  • Make sure you have everything you need to change a tire in the safety pack beneath your seat.
  • Ride several times a week so that your body becomes comfortable on the bike. Parts of you may be sore your first few rides (for me it was my neck) but over time you adjust and become less rigid in your cycling positions.
  • Find a cycling buddy! This will motivate you to plan more rides. I suggest cycling with someone who is better than you so that you can follow them and learn. You might also discover more routes this way.
  • Know the proper etiquette on the roads and make sure that you give the correct hand signals. Drivers get really confused around cyclists and you need to make everything very clear for them.

Technical Tips for Riding:

  • Your cadence should be between 70-90rpm. This seemed ridiculously fast to me (coming off my college cruiser bike) but I realized it saves a lot more energy than pushing hard on a gear that’s too high. I always remind myself to “keep it spinny!”
  • Anticipate gear shifting, and start by shifting more than you think necessary. It will make it easier for you! Your shift will be the most smooth when your feet are at 12 o’clock or 6 o’clock in the stroke.
  • Don’t wait to conquer hills! Go for it! It makes rides much more fun and you get the exhilarating downhill ride as a reward.
  • If you are cycling in a place with no hills, practice intervals on the flats to get faster. Here is one I learned from a friend:
    • 2 min hard > 2 min easy > 1 min hard > 1 min easy > 30 sec hard > 30 sec easy > 15 sec sprint > 5 min easy (Repeat 2x)
  • Take time to practice grabbing your water bottle while riding. I had a friend that made me do this at least 5 times every ride and after a month I went from feeling like I was going to topple over to having it be 2nd nature.
  • Keep your posture while ascending hills. A lot of people make the mistake of hunching over. When someone gave me this tip I started climbing hills much, much faster.

Descending: Learning how to descend on a road bike can be really scary, but it becomes the best part of your ride when you start to feel confident. It translates amazingly well to skiing, and especially skiing a GS course. That mind-set really helped me.

  • Get “in the drops” and become comfortable with it. It’s ok to lay on the brakes at first (I certainly did). You will stop braking as much once you know how to make a good, trusty turn.
  • Always brake before a turn, but never in the turn.
  • Start every turn high. (So that your turns are more like sloping “S”s and not zig-zags).
  • While descending in a turn, lean your inside knee out. This helps the bike edge through the turn better.
  • Also, while descending in a turn in the drops, distribute your weight on your outside foot and inside hand. I only learned this very recently and it helps tremendously though the turns.

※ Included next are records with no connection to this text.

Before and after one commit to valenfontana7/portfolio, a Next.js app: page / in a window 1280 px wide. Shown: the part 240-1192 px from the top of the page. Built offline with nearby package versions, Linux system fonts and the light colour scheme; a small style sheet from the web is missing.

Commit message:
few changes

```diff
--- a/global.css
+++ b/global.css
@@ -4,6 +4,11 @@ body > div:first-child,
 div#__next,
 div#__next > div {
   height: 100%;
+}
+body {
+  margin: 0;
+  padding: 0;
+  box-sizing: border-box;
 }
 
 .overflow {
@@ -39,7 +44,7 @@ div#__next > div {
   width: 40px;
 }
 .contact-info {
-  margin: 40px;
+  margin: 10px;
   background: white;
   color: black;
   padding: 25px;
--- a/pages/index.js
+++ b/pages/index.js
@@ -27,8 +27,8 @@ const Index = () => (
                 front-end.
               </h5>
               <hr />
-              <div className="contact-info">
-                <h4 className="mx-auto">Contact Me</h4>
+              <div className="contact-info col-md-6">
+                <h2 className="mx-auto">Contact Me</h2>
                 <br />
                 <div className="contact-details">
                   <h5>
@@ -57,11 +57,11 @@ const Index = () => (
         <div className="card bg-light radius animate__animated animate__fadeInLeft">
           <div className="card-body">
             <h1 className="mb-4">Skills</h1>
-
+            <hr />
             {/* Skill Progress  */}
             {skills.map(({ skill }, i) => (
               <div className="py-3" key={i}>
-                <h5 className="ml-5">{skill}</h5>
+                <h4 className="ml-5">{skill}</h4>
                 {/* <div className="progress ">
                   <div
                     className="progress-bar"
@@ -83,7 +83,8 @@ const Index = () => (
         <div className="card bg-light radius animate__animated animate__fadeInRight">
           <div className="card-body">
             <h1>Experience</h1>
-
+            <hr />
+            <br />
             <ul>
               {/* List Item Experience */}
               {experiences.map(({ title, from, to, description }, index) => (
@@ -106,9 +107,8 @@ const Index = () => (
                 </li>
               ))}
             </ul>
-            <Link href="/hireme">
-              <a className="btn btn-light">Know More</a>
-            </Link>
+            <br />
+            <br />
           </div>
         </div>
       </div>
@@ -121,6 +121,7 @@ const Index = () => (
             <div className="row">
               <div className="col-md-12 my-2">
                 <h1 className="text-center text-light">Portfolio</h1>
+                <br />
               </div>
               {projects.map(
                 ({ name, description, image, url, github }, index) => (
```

Nutrition: No sport makes me as hungry as cycling. I had also never experienced a “bonk” until I started cycling. I felt like a lifeless ball of misery and it took me half a day to recover. Thinking about your nutrition is an important part of every ride!

  • You burn 30-50 grams of carbs per hour of cycling, so you need to plan ahead for a way to consume calories during a long ride.
  • For an hour (or less) ride you are fine with 2 bottles of water and a light snack. I usually just eat a banana before the ride.
  • Drink water at every chance you get. Every 10-20 minutes is standard.
  • Sports drinks and water supplements often hydrate you better than water on a long ride. The sodium and sugar help replenish your system and the drinks help increase your endurance and recovery.
  • For a 2 hour ride, I usually bring one normal water bottle and one bottle with a water supplement. If I know it’s a grueling ride I’ll bring a Clif Bar or a Gu packet. If it’s even longer, I’ll probably put a banana in my bib too.
  • Post-ride protein mixes help you restore and curb your appetite so that you don’t eat your entire refrigerator.

Most importantly, have fun!!! Comment below if you have more advice or questions on anything I described!


Add a Comment

Your email address will not be published. Required fields are marked *

A Blog for Women Who Crave Adventure